As lawns turn brown and winter settles in, it’s time to seed. Really? Time to seed when there is literally no chance of sprouting? Absolutely!
Perhaps the best way to explain seeding in early winter is that there are 3 reasonable times to seed a cool season lawn – 1. Late summer (generally considered best), mid-April when soil temperatures reach 50 degrees and 3. Late fall/early winter. Late summer is preferred because conditions are commonly ideal: warm soils, consistent rainfall and 8-10 weeks of a good future growing environment for establishment.
Each of the latter two timeframes have advantages and disadvantages. The advantage of early winter seeding is that the soil is usually dry enough to work and late enough that the seed can be put in contact with the soil, then allowed to rest in place until the warm rays of sunshine in April coax them into germination.

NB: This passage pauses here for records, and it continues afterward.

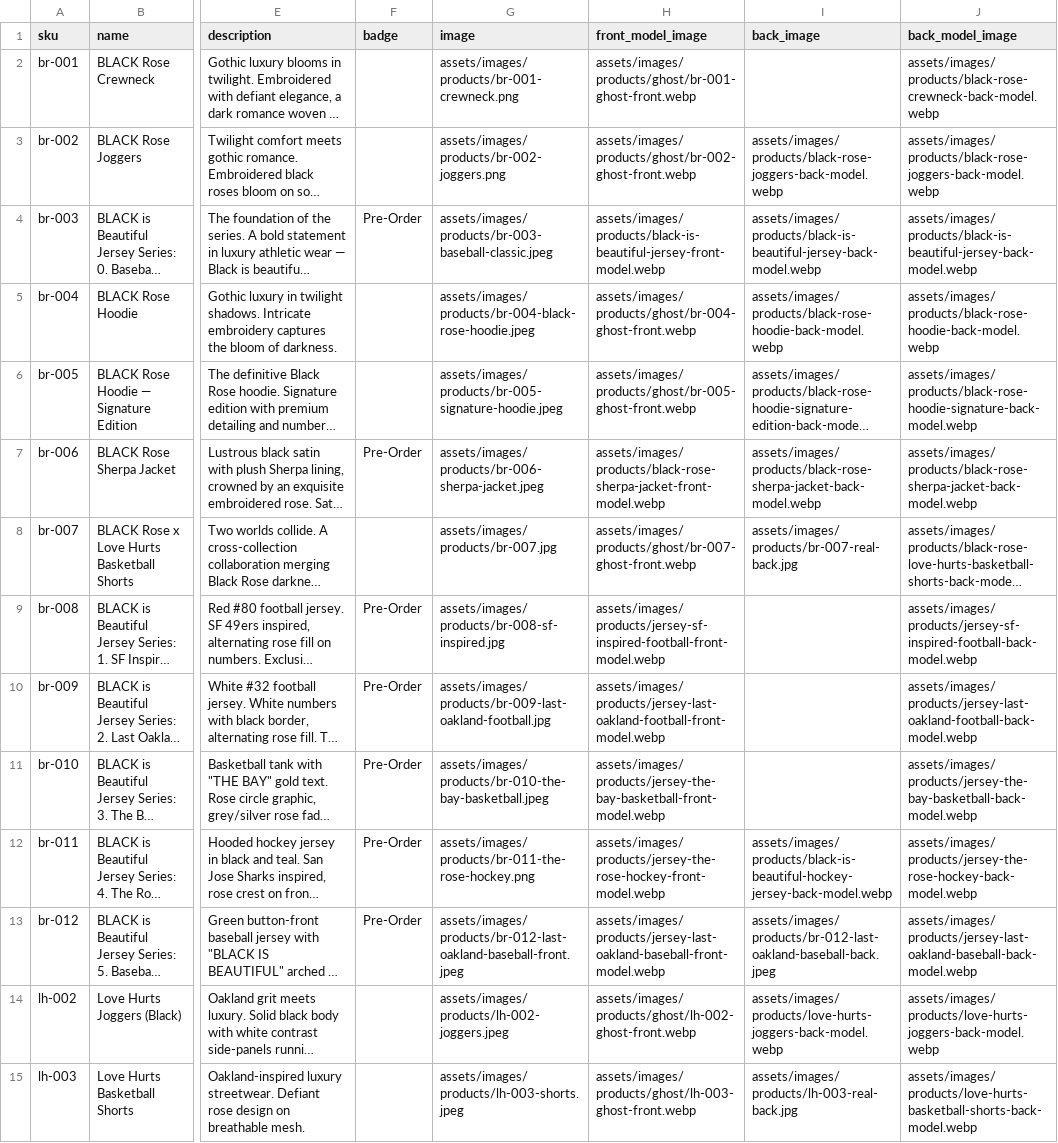
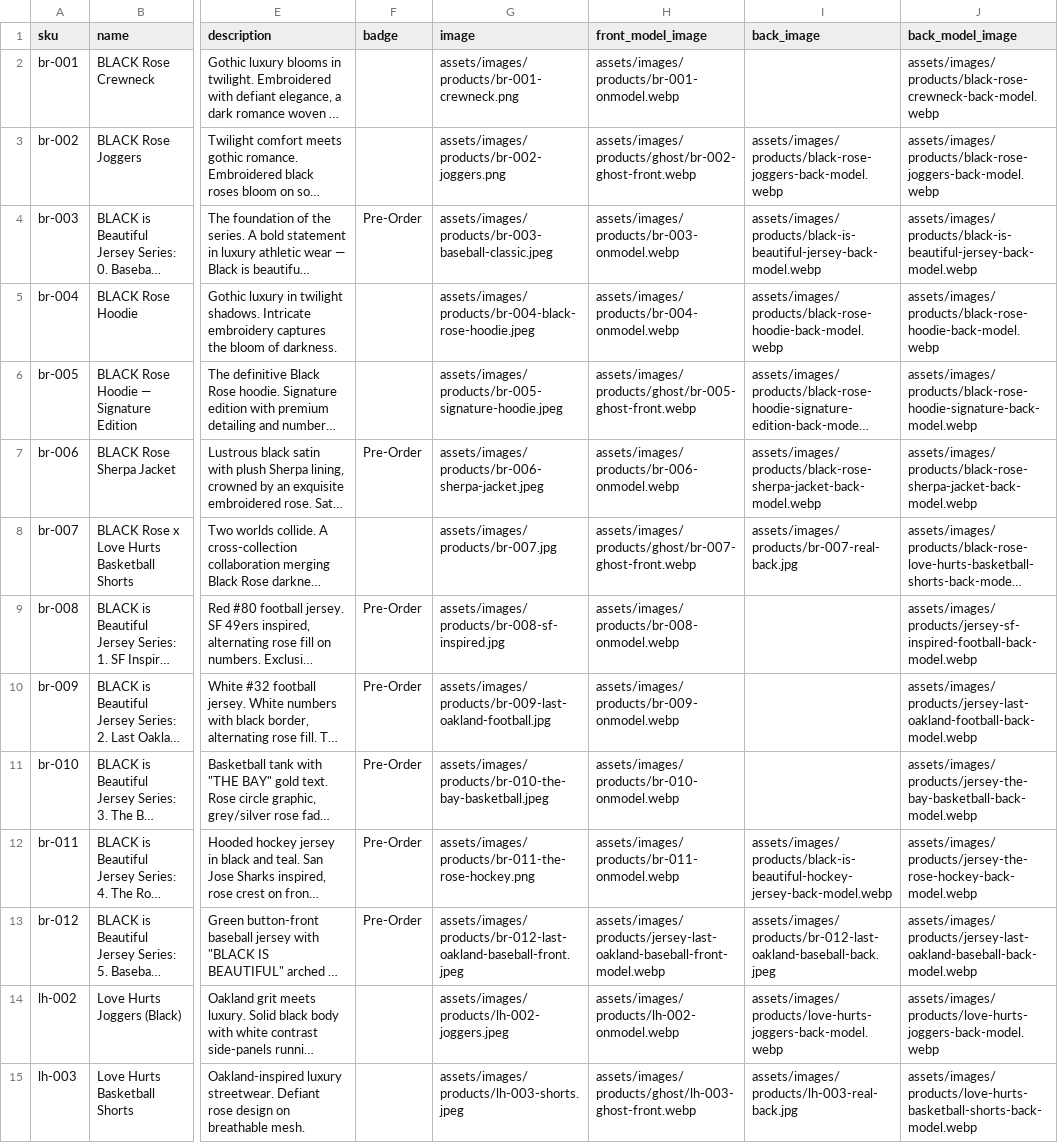
Before and after one commit to The-Skyy-Rose-Collection-LLC/DevSkyy, a CSV file: wordpress-theme/skyyrose-flagship/data/skyyrose-catalog.csv, drawn as a sheet; only a part is shown, gaps mark what is left out; long unchanged cells end in …; the diff covers the shown part only; the diff names each change by its address in the sheet, - before the commit and + after, or states it on an @@ line.

Commit message:
fix(catalog): wire 23 QC-passed on-model renders; hold br-005/br-012/sg-002 on fallback
Reconciles committed CSV (was on old paths) with committed onmodel SOT/binaries
from b432bcac9. 23 SKUs that passed Claude vision QC point front_model_image at
their *-onmodel.webp; br-005/br-012/sg-002 failed QC (wrong colorway / collage)
and are held on prior fallback images until re-rendered.

```diff
--- a/wordpress-theme/skyyrose-flagship/data/skyyrose-catalog.csv
+++ b/wordpress-theme/skyyrose-flagship/data/skyyrose-catalog.csv
-H2 (front_model_image): assets/images/products/ghost/br-001-ghost-front.webp
+H2 (front_model_image): assets/images/products/br-001-onmodel.webp
-H4 (front_model_image): assets/images/products/black-is-beautiful-jersey-front-model.webp
+H4 (front_model_image): assets/images/products/br-003-onmodel.webp
-H5 (front_model_image): assets/images/products/ghost/br-004-ghost-front.webp
+H5 (front_model_image): assets/images/products/br-004-onmodel.webp
-H7 (front_model_image): assets/images/products/black-rose-sherpa-jacket-front-model.webp
+H7 (front_model_image): assets/images/products/br-006-onmodel.webp
-H9 (front_model_image): assets/images/products/jersey-sf-inspired-football-front-model.webp
+H9 (front_model_image): assets/images/products/br-008-onmodel.webp
-H10 (front_model_image): assets/images/products/jersey-last-oakland-football-front-model.webp
+H10 (front_model_image): assets/images/products/br-009-onmodel.webp
-H11 (front_model_image): assets/images/products/jersey-the-bay-basketball-front-model.webp
+H11 (front_model_image): assets/images/products/br-010-onmodel.webp
-H12 (front_model_image): assets/images/products/jersey-the-rose-hockey-front-model.webp
+H12 (front_model_image): assets/images/products/br-011-onmodel.webp
-H14 (front_model_image): assets/images/products/ghost/lh-002-ghost-front.webp
+H14 (front_model_image): assets/images/products/lh-002-onmodel.webp
```
Also changed, not shown: 14 edited cells elsewhere in this file, 2 other files.
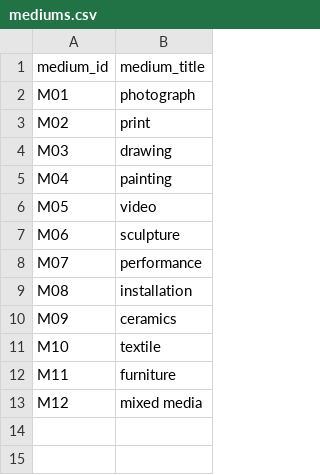
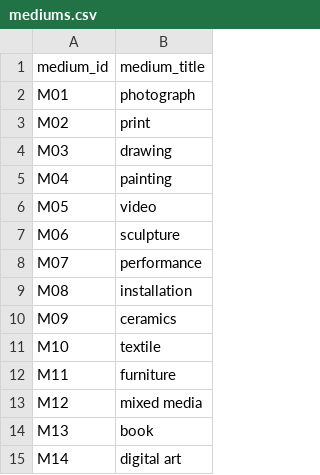
Before and after one commit to PSAM-5020/Project, a CSV file: data/downloaded/constants/mediums.csv, drawn as a sheet; the diff names each change by its address in the sheet, - before the commit and + after, or states it on an @@ line.

Commit message:
updated modeling and processing, add data collection steps

```diff
--- a/data/downloaded/constants/mediums.csv
+++ b/data/downloaded/constants/mediums.csv
+row 14: M13 | book
+row 15: M14 | digital art
```
Also changed, not shown: data/utils/medium_synonyms.csv, 38 other files.
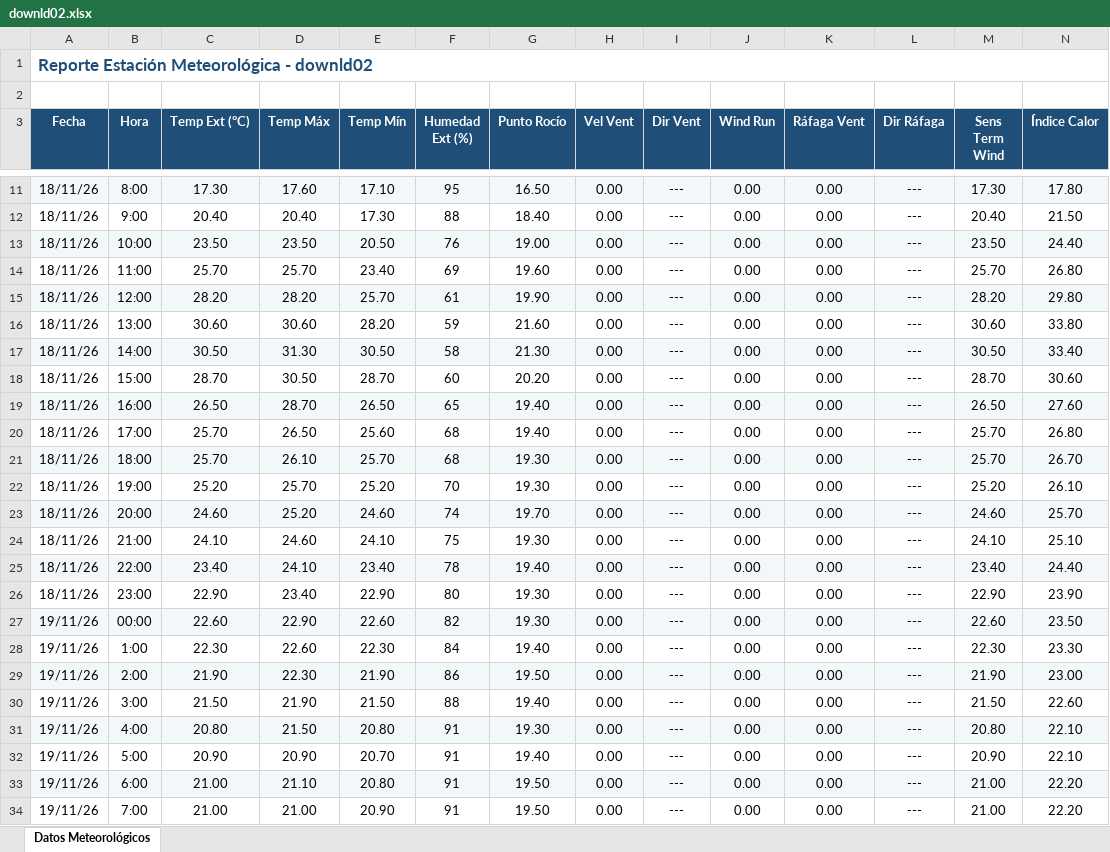
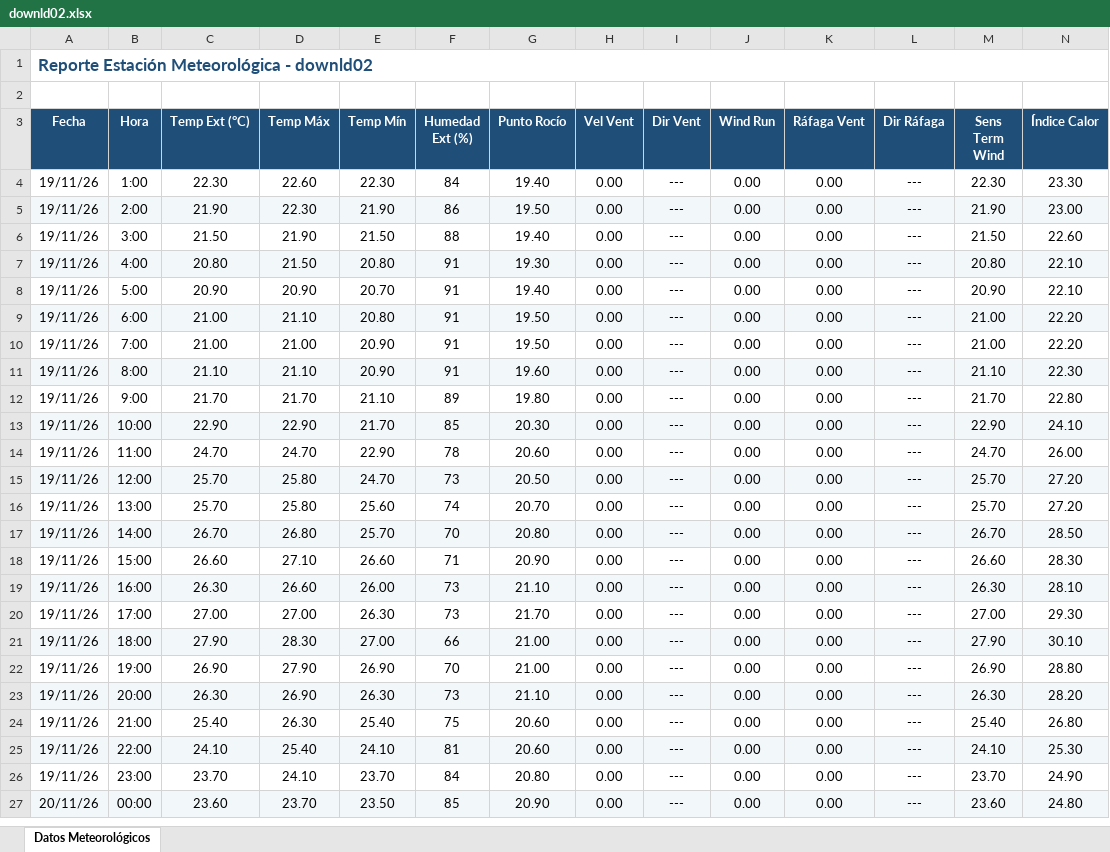
Before and after one commit to intasalta/ema_elgalpon, an Excel workbook: downld02.xlsx, sheet Datos Meteorológicos, drawn as a sheet; only a part is shown, gaps mark what is left out; the shorter side is filled out with more unchanged rows; values as stored, in another font and other column widths than the file's, no borders; removed rows and columns are numbered as before the commit, all else as after; rows hold the shown columns only; the diff covers the shown part only; the diff names each change by its address in the sheet, - before the commit and + after, or states it on an @@ line.

```diff
--- a/downld02.xlsx (sheet Datos Meteorológicos)
+++ b/downld02.xlsx (sheet Datos Meteorológicos)
-row 11: 18/11/26 | 8:00 | 17.30 | 17.60 | 17.10 | 95 | 16.50 | 0.00 | --- | 0.00 | 0.00 | --- | 17.30 | 17.80
-row 12: 18/11/26 | 9:00 | 20.40 | 20.40 | 17.30 | 88 | 18.40 | 0.00 | --- | 0.00 | 0.00 | --- | 20.40 | 21.50
-row 13: 18/11/26 | 10:00 | 23.50 | 23.50 | 20.50 | 76 | 19.00 | 0.00 | --- | 0.00 | 0.00 | --- | 23.50 | 24.40
-row 14: 18/11/26 | 11:00 | 25.70 | 25.70 | 23.40 | 69 | 19.60 | 0.00 | --- | 0.00 | 0.00 | --- | 25.70 | 26.80
-row 15: 18/11/26 | 12:00 | 28.20 | 28.20 | 25.70 | 61 | 19.90 | 0.00 | --- | 0.00 | 0.00 | --- | 28.20 | 29.80
-row 16: 18/11/26 | 13:00 | 30.60 | 30.60 | 28.20 | 59 | 21.60 | 0.00 | --- | 0.00 | 0.00 | --- | 30.60 | 33.80
-row 17: 18/11/26 | 14:00 | 30.50 | 31.30 | 30.50 | 58 | 21.30 | 0.00 | --- | 0.00 | 0.00 | --- | 30.50 | 33.40
-row 18: 18/11/26 | 15:00 | 28.70 | 30.50 | 28.70 | 60 | 20.20 | 0.00 | --- | 0.00 | 0.00 | --- | 28.70 | 30.60
-row 19: 18/11/26 | 16:00 | 26.50 | 28.70 | 26.50 | 65 | 19.40 | 0.00 | --- | 0.00 | 0.00 | --- | 26.50 | 27.60
-row 20: 18/11/26 | 17:00 | 25.70 | 26.50 | 25.60 | 68 | 19.40 | 0.00 | --- | 0.00 | 0.00 | --- | 25.70 | 26.80
-row 21: 18/11/26 | 18:00 | 25.70 | 26.10 | 25.70 | 68 | 19.30 | 0.00 | --- | 0.00 | 0.00 | --- | 25.70 | 26.70
-row 22: 18/11/26 | 19:00 | 25.20 | 25.70 | 25.20 | 70 | 19.30 | 0.00 | --- | 0.00 | 0.00 | --- | 25.20 | 26.10
-row 23: 18/11/26 | 20:00 | 24.60 | 25.20 | 24.60 | 74 | 19.70 | 0.00 | --- | 0.00 | 0.00 | --- | 24.60 | 25.70
-row 24: 18/11/26 | 21:00 | 24.10 | 24.60 | 24.10 | 75 | 19.30 | 0.00 | --- | 0.00 | 0.00 | --- | 24.10 | 25.10
-row 25: 18/11/26 | 22:00 | 23.40 | 24.10 | 23.40 | 78 | 19.40 | 0.00 | --- | 0.00 | 0.00 | --- | 23.40 | 24.40
-row 26: 18/11/26 | 23:00 | 22.90 | 23.40 | 22.90 | 80 | 19.30 | 0.00 | --- | 0.00 | 0.00 | --- | 22.90 | 23.90
-row 27: 19/11/26 | 00:00 | 22.60 | 22.90 | 22.60 | 82 | 19.30 | 0.00 | --- | 0.00 | 0.00 | --- | 22.60 | 23.50
```
Also changed, not shown: 1 added row and 7 removed rows elsewhere in this sheet, downld08.xlsx, 2 other files.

April soils are often too wet to work, so thus the main disadvantage. The disadvantage of early winter seeding is that seeds sometimes dry out and fail to be viable in spring, resulting in a waste of time and money.
The enthusiasm of the lawn care provider is often high for spring seedings, however, the up and down, cool, overly moist growing conditions often result in a thin stand. As well, once May rolls around, the warm season annual weeds such as foxtail and crabgrass can overtake new turfgrass seedlings.
So, if you find your lawn a little thin, you might want to try seeding now. Recent UNL research indicates that it’s just as, if not more reliable than spring seeding.